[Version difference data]
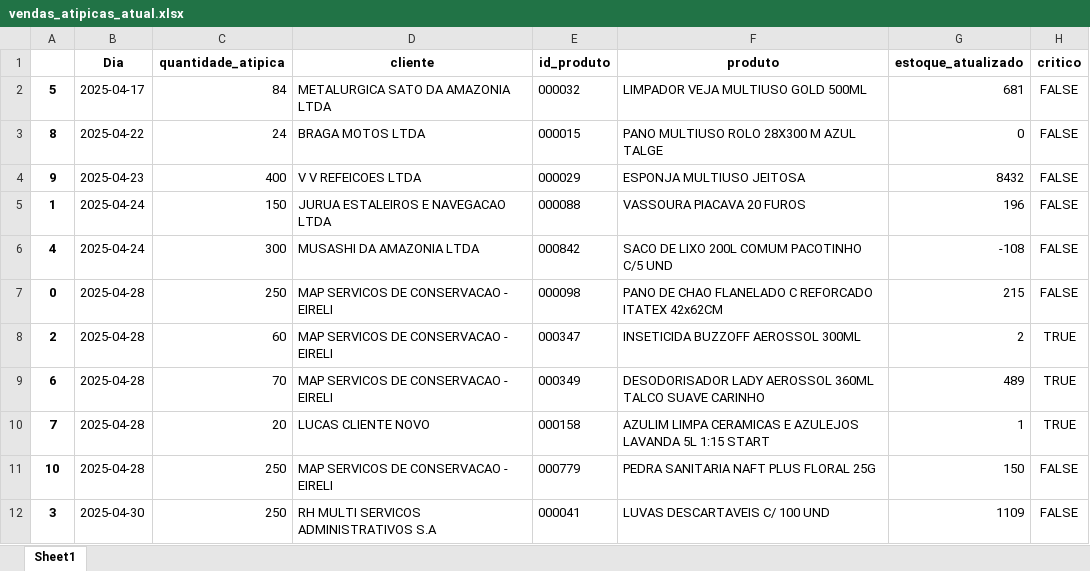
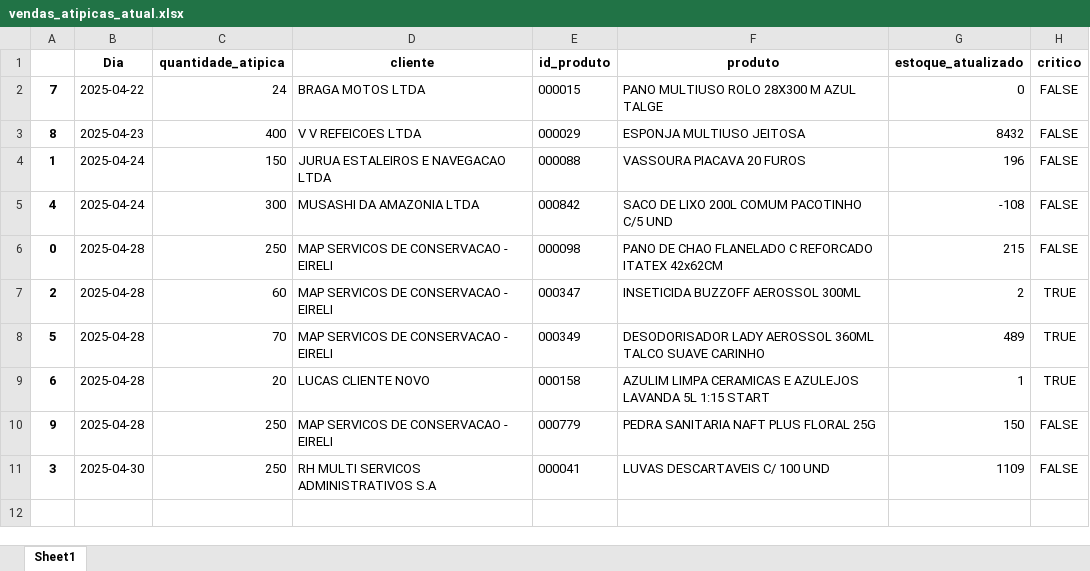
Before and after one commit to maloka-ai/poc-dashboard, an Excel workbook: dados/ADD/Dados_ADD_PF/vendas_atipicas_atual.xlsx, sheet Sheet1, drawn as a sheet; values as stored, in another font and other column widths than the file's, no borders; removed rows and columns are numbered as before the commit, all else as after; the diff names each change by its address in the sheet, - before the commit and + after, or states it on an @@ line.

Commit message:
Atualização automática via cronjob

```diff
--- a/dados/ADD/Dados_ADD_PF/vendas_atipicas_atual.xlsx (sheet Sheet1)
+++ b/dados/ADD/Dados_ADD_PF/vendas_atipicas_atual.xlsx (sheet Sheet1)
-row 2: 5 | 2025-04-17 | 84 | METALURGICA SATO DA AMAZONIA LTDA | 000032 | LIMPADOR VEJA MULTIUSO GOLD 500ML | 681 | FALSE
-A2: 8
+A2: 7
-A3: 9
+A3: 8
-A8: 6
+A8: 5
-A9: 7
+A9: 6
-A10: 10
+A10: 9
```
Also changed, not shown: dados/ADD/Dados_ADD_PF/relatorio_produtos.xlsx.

Exercise:
Pick out the lines above containing the word "xlsx", then copy them.

Response:
Before and after one commit to maloka-ai/poc-dashboard, an Excel workbook: dados/ADD/Dados_ADD_PF/vendas_atipicas_atual.xlsx, sheet Sheet1, drawn as a sheet; values as stored, in another font and other column widths than the file's, no borders; removed rows and columns are numbered as before the commit, all else as after; the diff names each change by its address in the sheet, - before the commit and + after, or states it on an @@ line.
--- a/dados/ADD/Dados_ADD_PF/vendas_atipicas_atual.xlsx (sheet Sheet1)
+++ b/dados/ADD/Dados_ADD_PF/vendas_atipicas_atual.xlsx (sheet Sheet1)
Also changed, not shown: dados/ADD/Dados_ADD_PF/relatorio_produtos.xlsx.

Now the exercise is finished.